- Burkina Faso
- Cape Verde
- Central African Republic
- D.R. Congo
- Equatorial Guinea
- Guinea Bissau
- Ivory Coast
- São Tomé and Príncipe
- Sierra Leone
- South Africa
- South Sudan
Monday, December 08, 2014
Charity and Political Power
A trawl of charity and company documents shows how Tony Blair has attracted millions of pounds in donations from the super-rich, as well as from the US government and even the Swedish lottery, largely for foundations he has set up since leaving Downing Street. His remarkable ability to network and use contacts made in and out of office has helped him establish two major international organisations with wide-ranging influence: the Tony Blair Africa Governance Initiative and the Tony Blair Faith Foundation.
Paolo Pellegrini, an Italian-born banker and his third wife Henrietta, have given AGI $1.5 million (£1 million) in three payments each of $500,000 spread over three years. The Pellegrinis made the payments through their charitable foundation – the Paolo Pellegrini and Henrietta Jones Foundation. The money was used in part to fund AGI’s move to new offices overlooking Hyde Park in central London. AGI plans to expand its operations advising African leaders into half the countries in Sub-Saharan Africa, giving Blair influence over hundreds of millions of people. AGI states its “longer-term, five-year vision of achieving a footprint that touches on 15-20 countries”. If AGI was successful that would see the charity operating in about half Sub-Saharan Africa, giving Blair and his charity — which offers governance and investment advice to presidents, prime ministers and ministers — enormous influence in the region.

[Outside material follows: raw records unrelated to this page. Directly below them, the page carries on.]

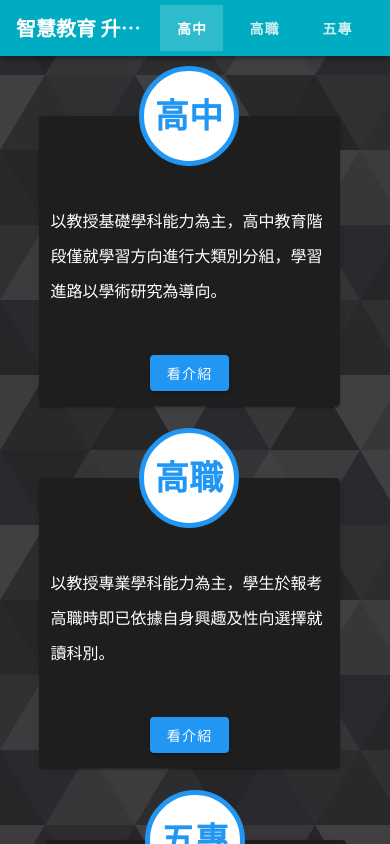
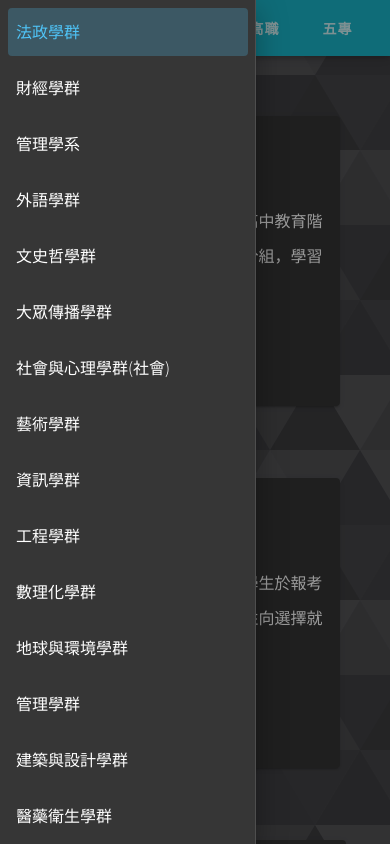
Before and after one commit to kukina622/web_design_class, a Vue app: page / in a window 390 px wide. Shown: the top 844 px of the page. Built offline with nearby package versions, Linux system fonts and the light colour scheme.

Commit message:
Optimize layout

```diff
--- a/src/App.vue
+++ b/src/App.vue
@@ -1,6 +1,10 @@
 <template>
   <v-app>
     <v-app-bar app color="#00ACC1">
+      <v-app-bar-nav-icon
+        v-if="windowWidth < 800"
+        @click="openDrawer"
+      ></v-app-bar-nav-icon>
       <v-app-bar-title class="font-weight-black white--text">
         智慧教育 升學規劃
       </v-app-bar-title>
@@ -29,10 +33,10 @@
         >
       </v-btn-toggle>
     </v-app-bar>
-    <v-main>
+    <v-main v-resize="resize">
       <v-container fluid>
         <schoolSystemIntro @changeActiveBtn="changeActiveBtn" />
-        <departmentIntro />
+        <departmentIntro :windowWidth="windowWidth" />
       </v-container>
     </v-main>
   </v-app>
@@ -50,6 +54,7 @@
   },
   data: () => ({
     activeButton: 0,
+    windowWidth: "",
   }),
   methods: {
     changeSchoolSystem(schoolSystem) {
@@ -58,6 +63,15 @@
     changeActiveBtn(index) {
       this.activeButton = index;
     },
+    resize() {
+      this.windowWidth = window.innerWidth;
+    },
+    openDrawer() {
+      this.$bus.$emit("openDrawer");
+    },
+  },
+  mounted() {
+    this.resize();
   },
 };
 </script>
--- a/src/components/departmentIntro.vue
+++ b/src/components/departmentIntro.vue
@@ -2,10 +2,9 @@
   <v-row id="department">
     <v-col cols="auto">
       <v-navigation-drawer
-        permanent
-        height="650"
-        floating
-        style="overflow: auto"
+        :height="windowWidth >= 800 ? '650' : '100%'"
+        :app="windowWidth < 800"
+        v-model="drawer"
       >
         <v-list nav>
           <v-list-item-group color="#4FC3F7" mandatory>
@@ -38,7 +37,9 @@
         <v-card-text class="text-h6">
           {{ future_text }}
         </v-card-text>
-        <img :src="d_image" class="d_img" />
+        <div class="d-flex justify-end">
+          <img :src="d_image" class="d_img" />
+        </div>
       </v-card>
     </v-col>
   </v-row>
@@ -48,6 +49,7 @@
 import { mapGetters } from "vuex";
 
 export default {
+  props: ["windowWidth"],
   data() {
     return {
       selectedDepartment: "",
@@ -55,6 +57,7 @@
       intro_text: "",
       future_text: "",
       d_image: require("../assets/department/觀光事業科.jpg"),
+      drawer: true,
     };
   },
   methods: {
@@ -69,10 +72,27 @@
         this.d_image = require(`../assets/department/${dataObj.img}`);
         this.selectedDepartment = department;
       }
+      if (this.windowWidth < 800) {
+        this.drawer = false;
+      }
     },
   },
   computed: {
     ...mapGetters(["getterSchoolSystemData"]),
+  },
+  watch: {
+    windowWidth(newVal) {
+      if (newVal >= 800) {
+        this.drawer = true;
+      } else if (newVal < 800) {
+        this.drawer = false;
+      }
+    },
+  },
+  mounted() {
+    this.$bus.$on("openDrawer", () => {
+      this.drawer = true;
+    });
   },
 };
 </script>
@@ -84,4 +104,9 @@
   right: 0;
   bottom: 0;
 }
+@media (max-width: 1100px) {
+  .d_img {
+    position: static;
+  }
+}
 </style>
--- a/src/main.js
+++ b/src/main.js
@@ -5,6 +5,7 @@
 import vuetify from "./plugins/vuetify";
 
 Vue.config.productionTip = false;
+Vue.prototype.$bus = new Vue();
 
 new Vue({
   store,
```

In Guinea, the report highlights how AGI’s team of four persuaded the president Alpha Conde to change his management style. “When we began, the president had a very personalised style of management. He delegated very little, directly managed nearly all important ministers and most of the more than 30 advisers at the presidency, and scheduled most of his own meetings via his four cellular phones.” AGI states it was able to introduce practical changes including the introduction of a morning meeting with “the president’s top team … and even the reduction in the number of the president’s phones from four to one.”
The Swedish lottery gave AGI more than £750,000. Part of that donation was spent on AGI’s team in South Sudan, a short-lived foray that ended when the country fell into civil war and AGI was forced to pull its team out.
Bill and Melinda Gates, the richest couple on the planet and good friends of Blair, gave AGI almost £500,000 last year.
Blair has also lobbied the UK Government for funding for AGI, but having been turned down on a number of occasions by the Department for International Development (DfID), has given up trying.
AGI has been more successful with the US taxpayer. Washington’s equivalent to DfID, called USAID, is committed to giving £4.5 million through three grants. At one stage Blair’s great friend Hillary Clinton was then US secretary of state in overall charge of USAID. Blair has insisted his charity went through proper tendering processes before winning the contracts. Emails obtained by The Telegraph, whose existence has been reported by this newspaper, disclose how Blair and his charity lobbied USAID officials ahead of the award of sizeable grants.
Last month, the US branch of Save the Children gave Mr Blair its global legacy award for his and AGI’s efforts in alleviating poverty in Africa. But the prize caused a huge split inside Save the Children with a letter signed by its own staff demanding the award be revoked while an online petition has attracted 120,000 signatures demanding the same.